EXTRACTED RECORDS
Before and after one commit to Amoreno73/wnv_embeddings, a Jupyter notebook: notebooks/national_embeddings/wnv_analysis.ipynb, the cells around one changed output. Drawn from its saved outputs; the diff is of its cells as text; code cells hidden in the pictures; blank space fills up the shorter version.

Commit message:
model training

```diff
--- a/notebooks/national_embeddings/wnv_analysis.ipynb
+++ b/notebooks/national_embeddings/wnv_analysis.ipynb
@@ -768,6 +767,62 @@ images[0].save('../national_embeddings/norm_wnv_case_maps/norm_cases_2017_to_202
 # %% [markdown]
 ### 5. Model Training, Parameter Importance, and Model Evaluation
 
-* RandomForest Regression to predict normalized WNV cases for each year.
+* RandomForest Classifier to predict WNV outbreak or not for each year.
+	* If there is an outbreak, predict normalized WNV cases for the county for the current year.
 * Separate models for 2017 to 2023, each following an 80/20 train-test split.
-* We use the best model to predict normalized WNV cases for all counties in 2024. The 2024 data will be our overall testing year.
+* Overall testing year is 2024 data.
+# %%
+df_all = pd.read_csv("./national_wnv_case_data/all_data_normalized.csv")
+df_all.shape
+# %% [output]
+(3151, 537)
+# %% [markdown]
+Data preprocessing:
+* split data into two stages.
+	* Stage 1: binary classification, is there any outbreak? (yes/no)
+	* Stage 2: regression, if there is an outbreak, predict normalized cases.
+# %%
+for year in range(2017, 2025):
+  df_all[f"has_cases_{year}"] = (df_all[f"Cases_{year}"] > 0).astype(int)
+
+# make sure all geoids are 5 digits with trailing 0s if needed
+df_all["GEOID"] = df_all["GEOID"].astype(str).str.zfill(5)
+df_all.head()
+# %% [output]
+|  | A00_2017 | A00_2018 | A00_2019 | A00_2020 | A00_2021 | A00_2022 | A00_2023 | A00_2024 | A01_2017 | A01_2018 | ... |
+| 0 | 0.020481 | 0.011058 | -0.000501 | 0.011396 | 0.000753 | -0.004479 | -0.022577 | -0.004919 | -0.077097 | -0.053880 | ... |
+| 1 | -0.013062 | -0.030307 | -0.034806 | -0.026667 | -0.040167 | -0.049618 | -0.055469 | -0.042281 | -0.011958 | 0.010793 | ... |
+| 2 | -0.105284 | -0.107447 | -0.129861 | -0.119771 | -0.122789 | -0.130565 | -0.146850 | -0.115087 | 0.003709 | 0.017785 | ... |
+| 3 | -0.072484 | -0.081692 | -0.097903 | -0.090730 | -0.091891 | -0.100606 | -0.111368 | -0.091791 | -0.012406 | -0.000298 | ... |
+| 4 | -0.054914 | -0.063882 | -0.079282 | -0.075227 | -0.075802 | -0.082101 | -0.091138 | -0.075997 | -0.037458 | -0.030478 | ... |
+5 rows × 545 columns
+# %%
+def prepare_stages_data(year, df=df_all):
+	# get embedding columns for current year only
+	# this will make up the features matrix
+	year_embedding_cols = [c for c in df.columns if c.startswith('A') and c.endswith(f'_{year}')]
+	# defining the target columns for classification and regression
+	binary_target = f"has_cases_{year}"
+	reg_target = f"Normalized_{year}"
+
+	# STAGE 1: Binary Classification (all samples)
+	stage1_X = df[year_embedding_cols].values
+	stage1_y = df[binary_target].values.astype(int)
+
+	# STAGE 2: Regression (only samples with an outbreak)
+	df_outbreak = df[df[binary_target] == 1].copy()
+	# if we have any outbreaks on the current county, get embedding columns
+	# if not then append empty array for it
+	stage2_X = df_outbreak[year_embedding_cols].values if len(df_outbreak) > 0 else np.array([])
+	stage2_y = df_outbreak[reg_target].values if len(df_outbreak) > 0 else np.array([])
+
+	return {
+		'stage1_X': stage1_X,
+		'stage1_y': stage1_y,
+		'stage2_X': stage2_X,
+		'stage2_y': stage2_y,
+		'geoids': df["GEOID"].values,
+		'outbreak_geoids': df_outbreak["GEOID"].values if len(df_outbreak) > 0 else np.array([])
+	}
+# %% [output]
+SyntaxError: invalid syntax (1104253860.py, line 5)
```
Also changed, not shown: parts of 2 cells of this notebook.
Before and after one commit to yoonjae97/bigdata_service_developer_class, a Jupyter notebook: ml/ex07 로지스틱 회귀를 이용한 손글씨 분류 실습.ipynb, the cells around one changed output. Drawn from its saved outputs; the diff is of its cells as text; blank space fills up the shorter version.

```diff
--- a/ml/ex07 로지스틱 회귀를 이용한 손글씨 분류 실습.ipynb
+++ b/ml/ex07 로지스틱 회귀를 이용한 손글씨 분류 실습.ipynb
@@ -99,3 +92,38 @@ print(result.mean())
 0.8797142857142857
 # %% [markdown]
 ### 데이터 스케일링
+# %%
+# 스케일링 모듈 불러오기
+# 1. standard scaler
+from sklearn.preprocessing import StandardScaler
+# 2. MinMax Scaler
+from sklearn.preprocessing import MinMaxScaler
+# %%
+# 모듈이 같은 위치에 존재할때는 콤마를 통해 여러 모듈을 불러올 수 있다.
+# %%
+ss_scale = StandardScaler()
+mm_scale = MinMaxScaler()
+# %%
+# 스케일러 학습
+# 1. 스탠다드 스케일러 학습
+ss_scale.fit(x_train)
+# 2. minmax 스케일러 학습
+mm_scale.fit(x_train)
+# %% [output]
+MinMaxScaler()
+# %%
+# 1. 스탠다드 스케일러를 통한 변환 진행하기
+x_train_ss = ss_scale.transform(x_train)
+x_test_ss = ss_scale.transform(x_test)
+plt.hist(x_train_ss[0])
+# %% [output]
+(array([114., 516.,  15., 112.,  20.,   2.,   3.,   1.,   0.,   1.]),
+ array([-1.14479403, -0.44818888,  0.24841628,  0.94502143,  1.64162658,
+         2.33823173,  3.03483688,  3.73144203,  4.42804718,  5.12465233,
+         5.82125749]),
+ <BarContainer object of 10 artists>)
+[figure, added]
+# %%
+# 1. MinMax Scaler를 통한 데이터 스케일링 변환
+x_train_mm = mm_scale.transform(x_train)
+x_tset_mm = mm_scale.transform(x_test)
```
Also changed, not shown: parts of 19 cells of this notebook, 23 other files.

WHAT YOU SHOULD DO
Pull every line holding "array" out of the records.

WRITTEN SOLUTION
+	# if not then append empty array for it
+	stage2_X = df_outbreak[year_embedding_cols].values if len(df_outbreak) > 0 else np.array([])
+	stage2_y = df_outbreak[reg_target].values if len(df_outbreak) > 0 else np.array([])
+		'outbreak_geoids': df_outbreak["GEOID"].values if len(df_outbreak) > 0 else np.array([])
+(array([114., 516.,  15., 112.,  20.,   2.,   3.,   1.,   0.,   1.]),
+ array([-1.14479403, -0.44818888,  0.24841628,  0.94502143,  1.64162658,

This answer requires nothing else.